Definition from the Columbia Encyclopedia:
wheat grass – any plant of the genus Agropyron, cool-season perennials of the family Gramineae (grass family). Species of wheat grass, both native and introduced, are important range forage grasses in the prairie states. Wheat grasses are also valuable for revegetation because of their drought resistance and winter hardiness. Important species are the crested wheat grass (A. cristatum), introduced from N Russia, and the native Western wheat grass (A. smithii). The weed quack grass also I belongs to this genus. Wheat grass is classified in the division Magnoliophyta, class Liliopsida, order Cyperales, family Gramineae.
Let me start by saying that wheatgrass juice is definitely an acquired taste. I haven’t yet met anyone that was crazy in love with it after their first shot. I used to question the stability of any person that was too enthusiastic about drinking any type of grass juice.
The smell of freshly squeezed wheat- grass has always reminded me of a newly mowed lawn, which I must say has never inspired me to pick up the trimmings and have a taste. It actually took me the better part of a year, drinking it twice daily, before I could honestly say I enjoyed it. I know some people that have been using it for years and still practically gag when they throw down an ounce or two. Regardless of which way your taste buds have chosen to go on the unique taste issue, it‘s impossible to deny the health and nutritional superiority of this marvelous plant.

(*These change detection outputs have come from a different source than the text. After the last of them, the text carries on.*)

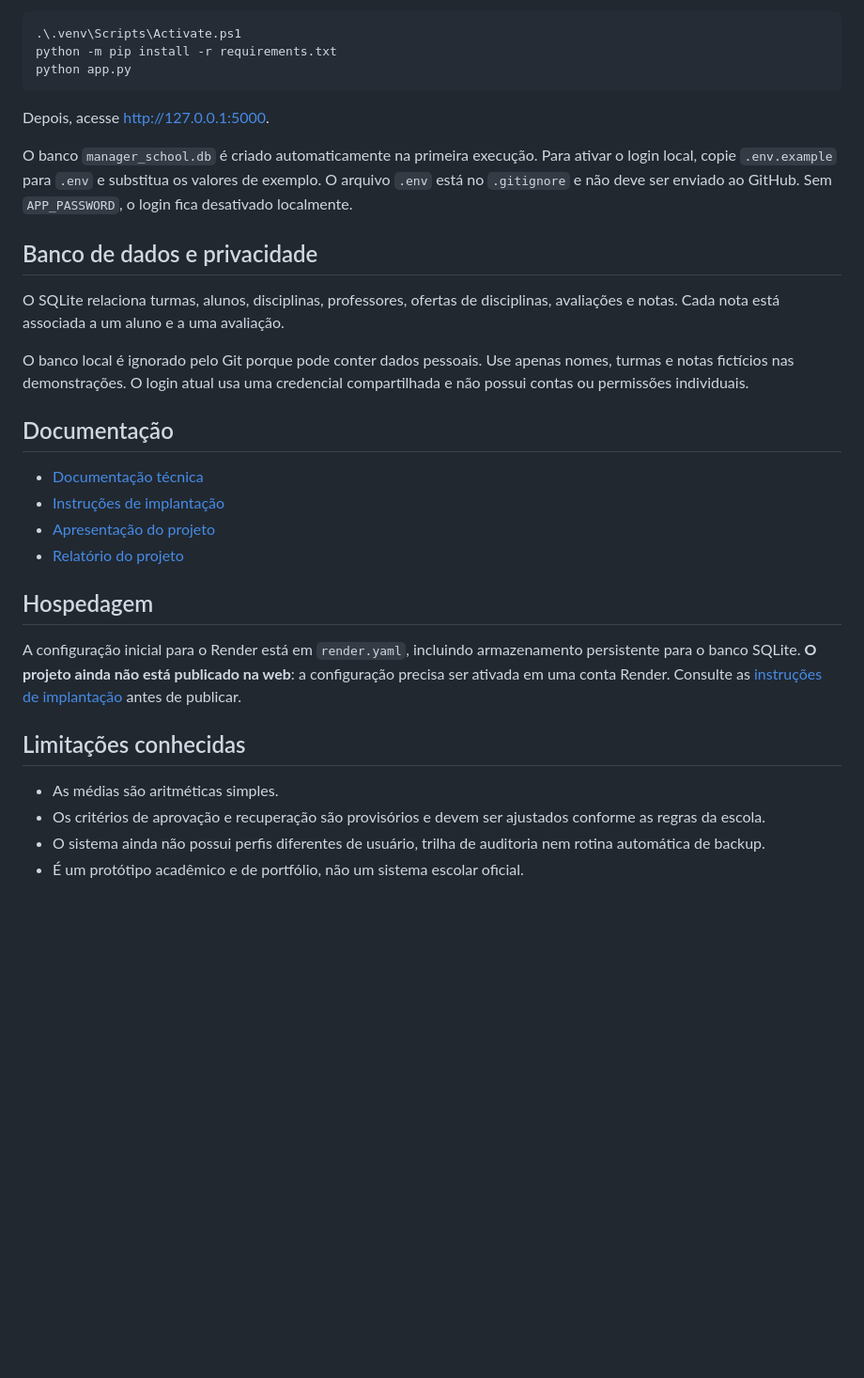
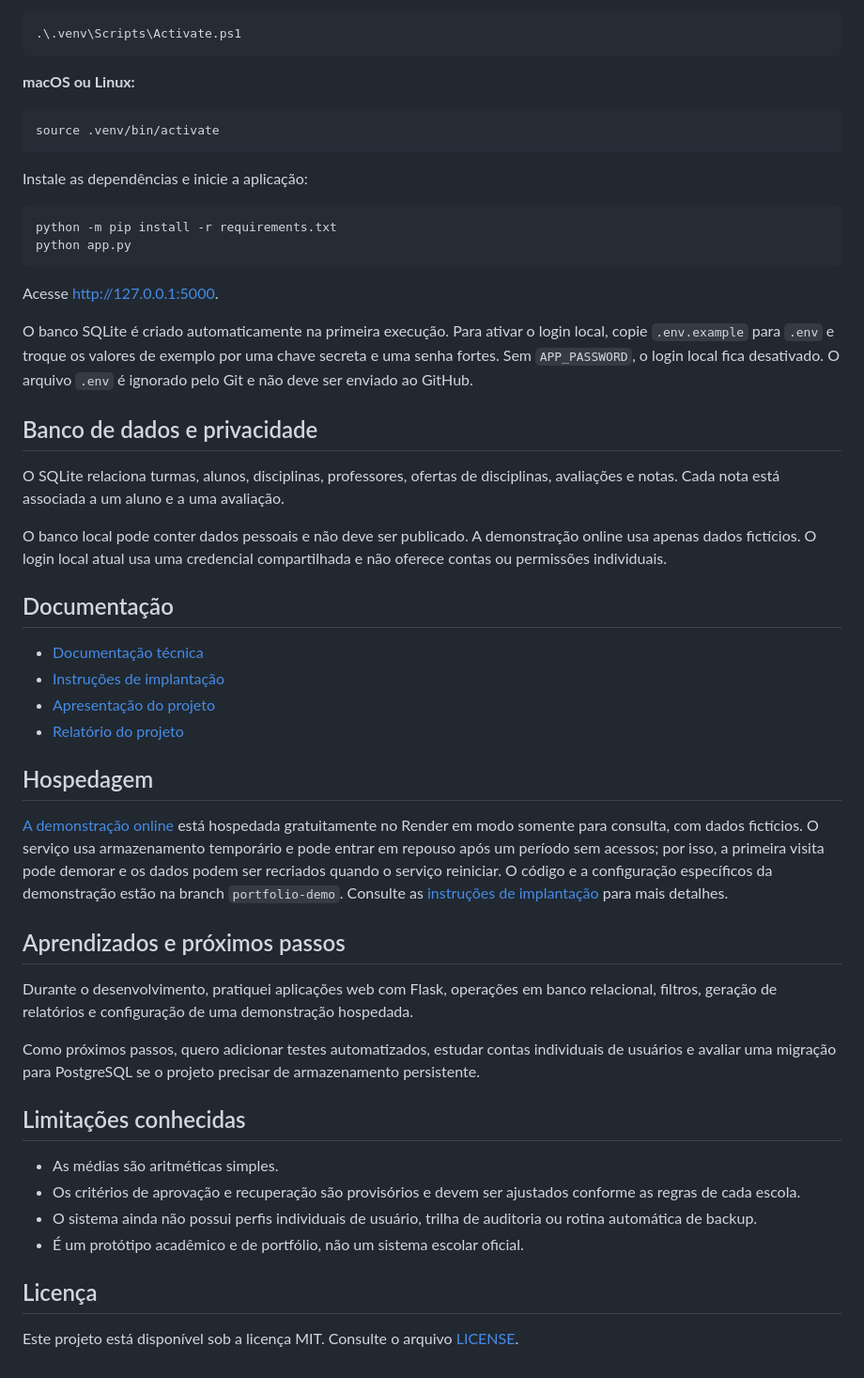
Before and after one commit to GalvaoLabs/manager-school, a Markdown page: README.md, the part around one of its changes. Shown at 94% size. Drawn GitHub-style; blank space fills up the shorter version.

````diff
--- a/README.md
+++ b/README.md
@@ -78,19 +82,30 @@ No Windows, ative o ambiente, instale as dependências e inicie a aplicação:
 
 ```powershell
 .\.venv\Scripts\Activate.ps1
+```
+
+**macOS ou Linux:**
+
+```bash
+source .venv/bin/activate
+```
+
+Instale as dependências e inicie a aplicação:
+
+```bash
 python -m pip install -r requirements.txt
 python app.py
 ```
 
-Depois, acesse [http://127.0.0.1:5000](http://127.0.0.1:5000).
+Acesse [http://127.0.0.1:5000](http://127.0.0.1:5000).
 
-O banco `manager_school.db` é criado automaticamente na primeira execução. Para ativar o login local, copie `.env.example` para `.env` e substitua os valores de exemplo. O arquivo `.env` está no `.gitignore` e não deve ser enviado ao GitHub. Sem `APP_PASSWORD`, o login fica desativado localmente.
+O banco SQLite é criado automaticamente na primeira execução. Para ativar o login local, copie `.env.example` para `.env` e troque os valores de exemplo por uma chave secreta e uma senha fortes. Sem `APP_PASSWORD`, o login local fica desativado. O arquivo `.env` é ignorado pelo Git e não deve ser enviado ao GitHub.
 
 ## Banco de dados e privacidade
 
 O SQLite relaciona turmas, alunos, disciplinas, professores, ofertas de disciplinas, avaliações e notas. Cada nota está associada a um aluno e a uma avaliação.
 
-O banco local é ignorado pelo Git porque pode conter dados pessoais. Use apenas nomes, turmas e notas fictícios nas demonstrações. O login atual usa uma credencial compartilhada e não possui contas ou permissões individuais.
+O banco local pode conter dados pessoais e não deve ser publicado. A demonstração online usa apenas dados fictícios. O login local atual usa uma credencial compartilhada e não oferece contas ou permissões individuais.
 
 ## Documentação
 
@@ -101,11 +116,21 @@ O banco local é ignorado pelo Git porque pode conter dados pessoais. Use apenas
 
 ## Hospedagem
 
-A configuração inicial para o Render está em `render.yaml`, incluindo armazenamento persistente para o banco SQLite. **O projeto ainda não está publicado na web**: a configuração precisa ser ativada em uma conta Render. Consulte as [instruções de implantação](docs/implantacao.md) antes de publicar.
+[A demonstração online](https://manager-school-demo.onrender.com/) está hospedada gratuitamente no Render em modo somente para consulta, com dados fictícios. O serviço usa armazenamento temporário e pode entrar em repouso após um período sem acessos; por isso, a primeira visita pode demorar e os dados podem ser recriados quando o serviço reiniciar. O código e a configuração específicos da demonstração estão na branch `portfolio-demo`. Consulte as [instruções de implantação](docs/implantacao.md) para mais detalhes.
+
+## Aprendizados e próximos passos
+
+Durante o desenvolvimento, pratiquei aplicações web com Flask, operações em banco relacional, filtros, geração de relatórios e configuração de uma demonstração hospedada.
+
+Como próximos passos, quero adicionar testes automatizados, estudar contas individuais de usuários e avaliar uma migração para PostgreSQL se o projeto precisar de armazenamento persistente.
 
 ## Limitações conhecidas
 
 - As médias são aritméticas simples.
-- Os critérios de aprovação e recuperação são provisórios e devem ser ajustados conforme as regras da escola.
-- O sistema ainda não possui perfis diferentes de usuário, trilha de auditoria nem rotina automática de backup.
+- Os critérios de aprovação e recuperação são provisórios e devem ser ajustados conforme as regras de cada escola.
+- O sistema ainda não possui perfis individuais de usuário, trilha de auditoria ou rotina automática de backup.
 - É um protótipo acadêmico e de portfólio, não um sistema escolar oficial.
+
+## Licença
+
+Este projeto está disponível sob a licença MIT. Consulte o arquivo [LICENSE](LICENSE).
````
Also changed, not shown: other parts of README.md (+20 -16 lines).
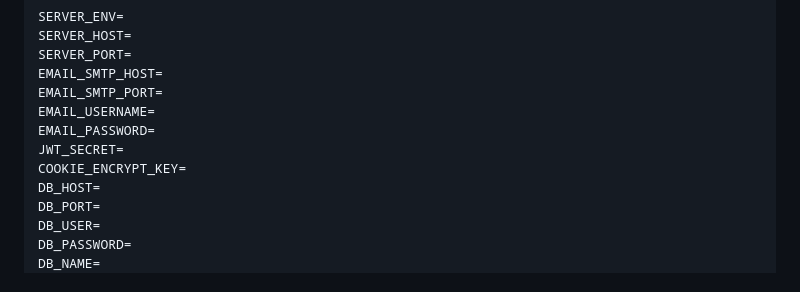
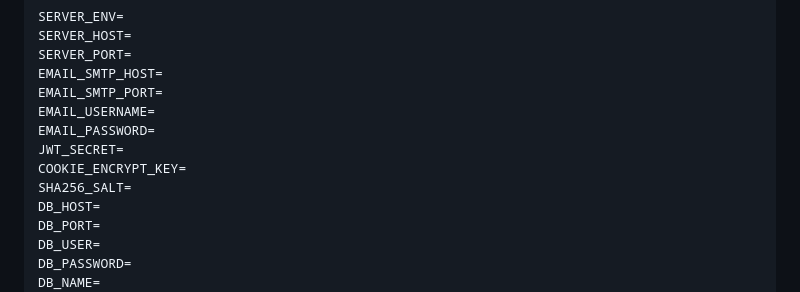
Before and after one commit to lee-lou2/go-openapi, a Markdown page: README.md, the part around the change. GitHub-like rendering.

```diff
--- a/README.md
+++ b/README.md
@@ -140,6 +140,7 @@ EMAIL_USERNAME=
 EMAIL_PASSWORD=
 JWT_SECRET=
 COOKIE_ENCRYPT_KEY=
+SHA256_SALT=
 DB_HOST=
 DB_PORT=
 DB_USER=
```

I’ve been a believer in the health benefits of wheatgrass for many years now. That belief and my conversations with many like-minded people here at Hippocrates has given me an above average knowledge (l thought) of this amazing elixir. However, upon doing a bit of research for this article I found out how much I didn’t know (well, can we ever really know how much we don’t know?). There is so much information available today on the internet that it can boggle the mind to the point of downright confusion. So I’ve put together a fairly comprehensive package of everything you need to know about wheatgrass, which may even be more than you really want to know..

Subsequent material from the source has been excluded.